• _Prompt_: Scan the data. Collect each line that contains the word "gitmodules".
┌─ The data
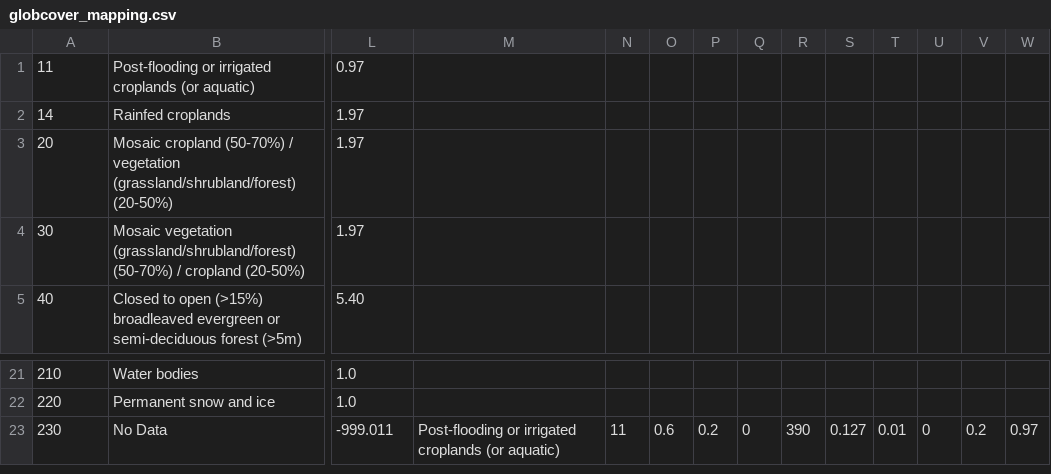
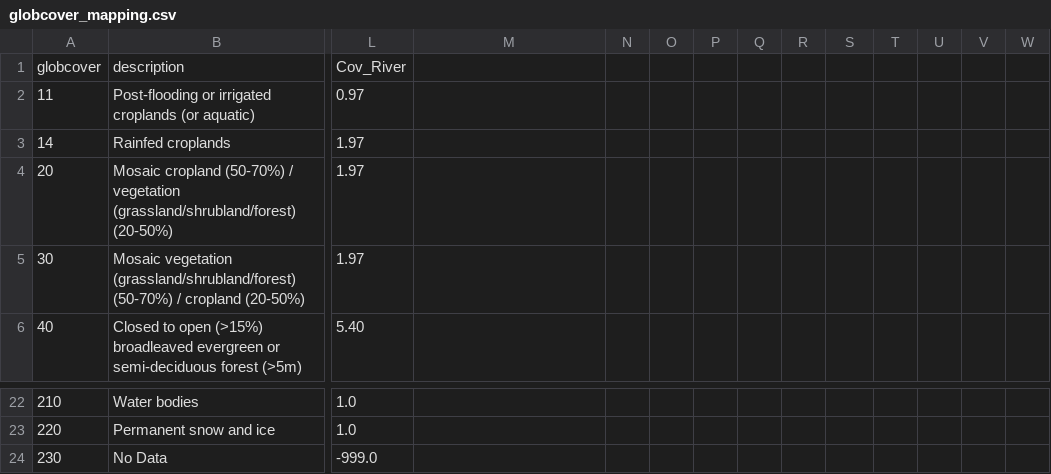
Before and after one commit to Deltares/hydromt_wflow, a CSV file: hydromt_wflow/data/lulc/globcover_mapping.csv, drawn as a sheet; only a part is shown, gaps mark what is left out; addresses are those after the commit; rows hold the shown columns only; the diff names each change by its address in the sheet, - before the commit and + after, or states it on an @@ line.

Commit message:
fix incorrect change globcover.csv

```diff
--- a/hydromt_wflow/data/lulc/globcover_mapping.csv
+++ b/hydromt_wflow/data/lulc/globcover_mapping.csv
+row 1: globcover | description | Cov_River
-L24: -999.011
+L24: -999.0
-M24: Post-flooding or irrigated croplands (or aquatic)
+M24: (empty)
-N24: 11
+N24: (empty)
-O24: 0.6
+O24: (empty)
-P24: 0.2
+P24: (empty)
-Q24: 0
+Q24: (empty)
-R24: 390
+R24: (empty)
-S24: 0.127
+S24: (empty)
-T24: 0.01
+T24: (empty)
-U24: 0
+U24: (empty)
-V24: 0.2
+V24: (empty)
-W24: 0.97
+W24: (empty)
```
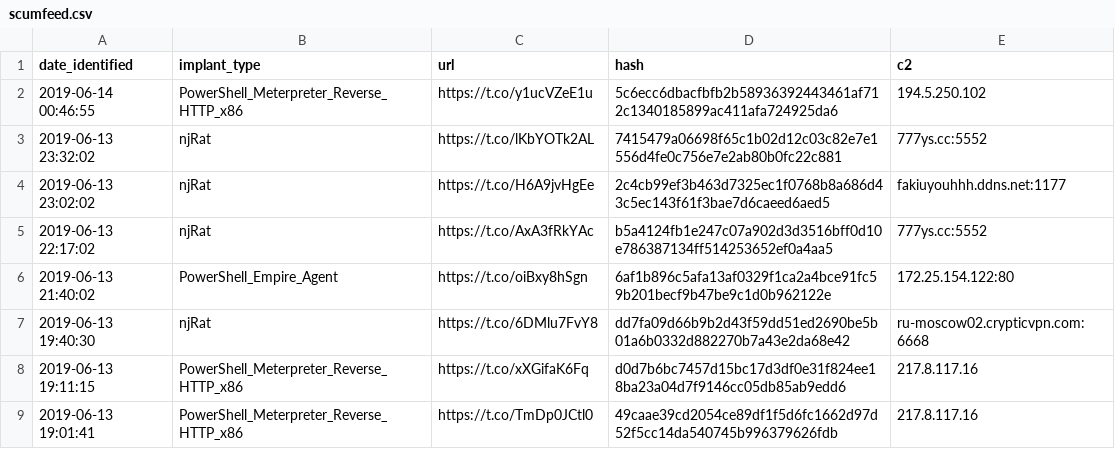
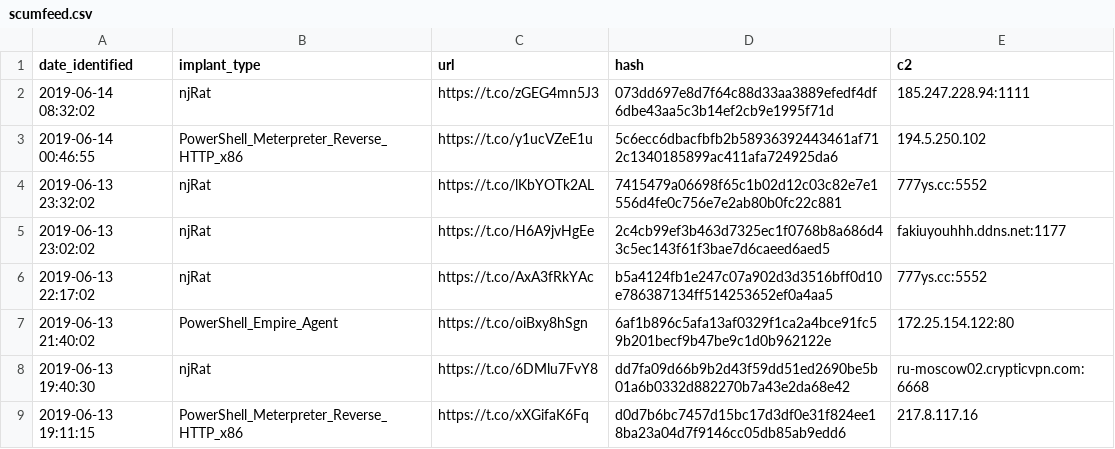
Before and after one commit to signalblur/ScumBots-DataFeed, a CSV file: scumfeed.csv, drawn as a sheet; only a part is shown; the shorter side is filled out with more unchanged rows.

```diff
--- a/scumfeed.csv
+++ b/scumfeed.csv
@@ -1,2 +1,3 @@
 date_identified,implant_type,url,hash,c2
+2019-06-14 08:32:02,njRat,https://t.co/zGEG4mn5J3,073dd697e8d7f64c88d33aa3889efedf4df6dbe43aa5c3b14ef2cb9e1995f71d,185.247.228.94:1111
 2019-06-14 00:46:55,PowerShell_Meterpreter_Reverse_HTTP_x86,https://t.co/y1ucVZeE1u,5c6ecc6dbacfbfb2b58936392443461af712c1340185899ac411afa724925da6,194.5.250.102
```
Also changed, not shown: 1 other file.
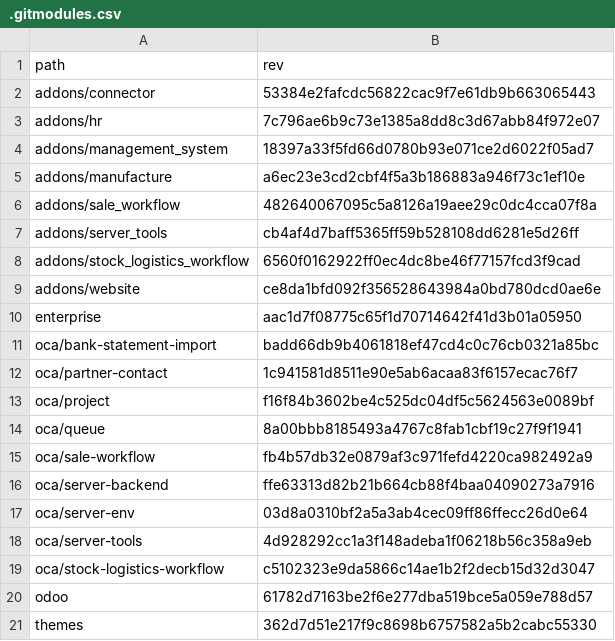
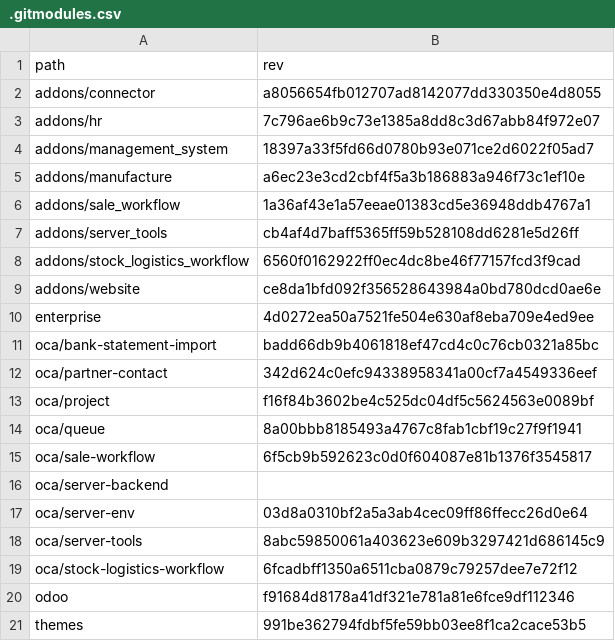
Before and after one commit to Mint-System/Odoo-Build, a CSV file: versions/18.0/.gitmodules.csv, drawn as a sheet.

Commit message:
fix(submodules): update submodule urls and revisions in versions/18.0

```diff
--- a/versions/18.0/.gitmodules.csv
+++ b/versions/18.0/.gitmodules.csv
@@ -1,3 +1,3 @@
 path,rev
-addons/connector,53384e2fafcdc56822cac9f7e61db9b663065443
+addons/connector,a8056654fb012707ad8142077dd330350e4d8055
 addons/hr,7c796ae6b9c73e1385a8dd8c3d67abb84f972e07
@@ -5,3 +5,3 @@ addons/management_system,18397a33f5fd66d0780b93e071ce2d6022f05ad7
 addons/manufacture,a6ec23e3cd2cbf4f5a3b186883a946f73c1ef10e
-addons/sale_workflow,482640067095c5a8126a19aee29c0dc4cca07f8a
+addons/sale_workflow,1a36af43e1a57eeae01383cd5e36948ddb4767a1
 addons/server_tools,cb4af4d7baff5365ff59b528108dd6281e5d26ff
@@ -9,13 +9,13 @@ addons/stock_logistics_workflow,6560f0162922ff0ec4dc8be46f77157fcd3f9cad
 addons/website,ce8da1bfd092f356528643984a0bd780dcd0ae6e
-enterprise,aac1d7f08775c65f1d70714642f41d3b01a05950
+enterprise,4d0272ea50a7521fe504e630af8eba709e4ed9ee
 oca/bank-statement-import,badd66db9b4061818ef47cd4c0c76cb0321a85bc
-oca/partner-contact,1c941581d8511e90e5ab6acaa83f6157ecac76f7
+oca/partner-contact,342d624c0efc94338958341a00cf7a4549336eef
 oca/project,f16f84b3602be4c525dc04df5c5624563e0089bf
 oca/queue,8a00bbb8185493a4767c8fab1cbf19c27f9f1941
-oca/sale-workflow,fb4b57db32e0879af3c971fefd4220ca982492a9
-oca/server-backend,ffe63313d82b21b664cb88f4baa04090273a7916
+oca/sale-workflow,6f5cb9b592623c0d0f604087e81b1376f3545817
+oca/server-backend,
 oca/server-env,03d8a0310bf2a5a3ab4cec09ff86ffecc26d0e64
-oca/server-tools,4d928292cc1a3f148adeba1f06218b56c358a9eb
-oca/stock-logistics-workflow,c5102323e9da5866c14ae1b2f2decb15d32d3047
-odoo,61782d7163be2f6e277dba519bce5a059e788d57
-themes,362d7d51e217f9c8698b6757582a5b2cabc55330
+oca/server-tools,8abc59850061a403623e609b3297421d686145c9
+oca/stock-logistics-workflow,6fcadbff1350a6511cba0879c79257dee7e72f12
+odoo,f91684d8178a41df321e781a81e6fce9df112346
+themes,991be362794fdbf5fe59bb03ee8f1ca2cace53b5
```
Also changed, not shown: 1 other file.
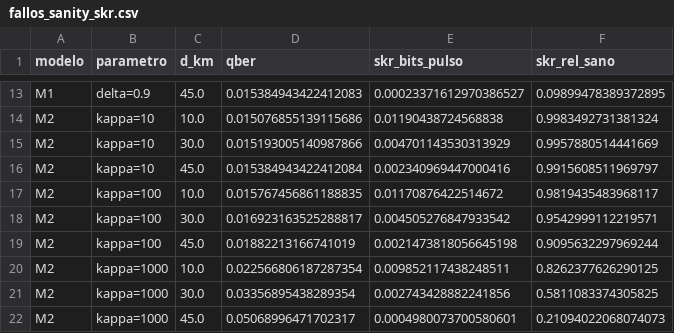
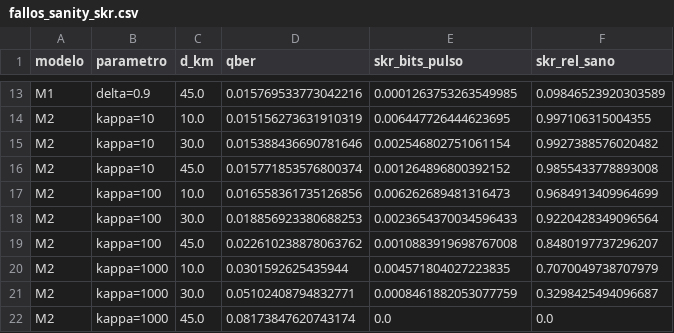
Before and after one commit to ivgarci/qkd-net-tools, a CSV file: datos/resultados_papers/fallos_sanity_skr.csv, drawn as a sheet; only a part is shown, gaps mark what is left out; the diff covers the shown part only; the diff names each change by its address in the sheet, - before the commit and + after, or states it on an @@ line.

```diff
--- a/datos/resultados_papers/fallos_sanity_skr.csv
+++ b/datos/resultados_papers/fallos_sanity_skr.csv
-D13 (qber): 0.015384943422412083
+D13 (qber): 0.015769533773042216
-E13 (skr_bits_pulso): 0.00023371612970386527
+E13 (skr_bits_pulso): 0.0001263753263549985
-F13 (skr_rel_sano): 0.09899478389372895
+F13 (skr_rel_sano): 0.09846523920303589
-D14 (qber): 0.015076855139115686
+D14 (qber): 0.015156273631910319
-E14 (skr_bits_pulso): 0.01190438724568838
+E14 (skr_bits_pulso): 0.006447726444623695
-F14 (skr_rel_sano): 0.9983492731381324
+F14 (skr_rel_sano): 0.997106315004355
-D15 (qber): 0.015193005140987866
+D15 (qber): 0.015388436690781646
-E15 (skr_bits_pulso): 0.004701143530313929
+E15 (skr_bits_pulso): 0.002546802751061154
-F15 (skr_rel_sano): 0.9957880514441669
+F15 (skr_rel_sano): 0.9927388576020482
-D16 (qber): 0.015384943422412084
+D16 (qber): 0.015771853576800374
-E16 (skr_bits_pulso): 0.002340969447000416
+E16 (skr_bits_pulso): 0.001264896800392152
-F16 (skr_rel_sano): 0.9915608511969797
+F16 (skr_rel_sano): 0.9855433778893008
-D17 (qber): 0.015767456861188835
+D17 (qber): 0.016558361735126856
-E17 (skr_bits_pulso): 0.01170876422514672
+E17 (skr_bits_pulso): 0.006262689481316473
-F17 (skr_rel_sano): 0.9819435483968117
+F17 (skr_rel_sano): 0.9684913409964699
-D18 (qber): 0.016923163525288817
+D18 (qber): 0.018856923380688253
-E18 (skr_bits_pulso): 0.004505276847933542
+E18 (skr_bits_pulso): 0.0023654370034596433
-F18 (skr_rel_sano): 0.9542999112219571
+F18 (skr_rel_sano): 0.9220428349096564
-D19 (qber): 0.01882213166741019
+D19 (qber): 0.022610238878063762
-E19 (skr_bits_pulso): 0.0021473818056645198
+E19 (skr_bits_pulso): 0.0010883919698767008
-F19 (skr_rel_sano): 0.9095632297969244
+F19 (skr_rel_sano): 0.8480197737296207
-D20 (qber): 0.022566806187287354
+D20 (qber): 0.0301592625435944
-E20 (skr_bits_pulso): 0.009852117438248511
+E20 (skr_bits_pulso): 0.004571804027223835
-F20 (skr_rel_sano): 0.8262377626290125
+F20 (skr_rel_sano): 0.7070049738707979
-D21 (qber): 0.03356895438289354
+D21 (qber): 0.05102408794832771
-E21 (skr_bits_pulso): 0.002743428882241856
+E21 (skr_bits_pulso): 0.0008461882053077759
-F21 (skr_rel_sano): 0.5811083374305825
+F21 (skr_rel_sano): 0.3298425494096687
-D22 (qber): 0.05068996471702317
+D22 (qber): 0.08173847620743174
-E22 (skr_bits_pulso): 0.0004980073700580601
+E22 (skr_bits_pulso): 0.0
-F22 (skr_rel_sano): 0.21094022068074073
+F22 (skr_rel_sano): 0.0
```
Also changed, not shown: 54 edited cells elsewhere in this file, datos/enrutamiento_qkd_summary.csv, datos/resultados_papers/capacidad_adif.csv, 51 other files.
└─
• _Exercise output_:
Before and after one commit to Mint-System/Odoo-Build, a CSV file: versions/18.0/.gitmodules.csv, drawn as a sheet.
--- a/versions/18.0/.gitmodules.csv
+++ b/versions/18.0/.gitmodules.csv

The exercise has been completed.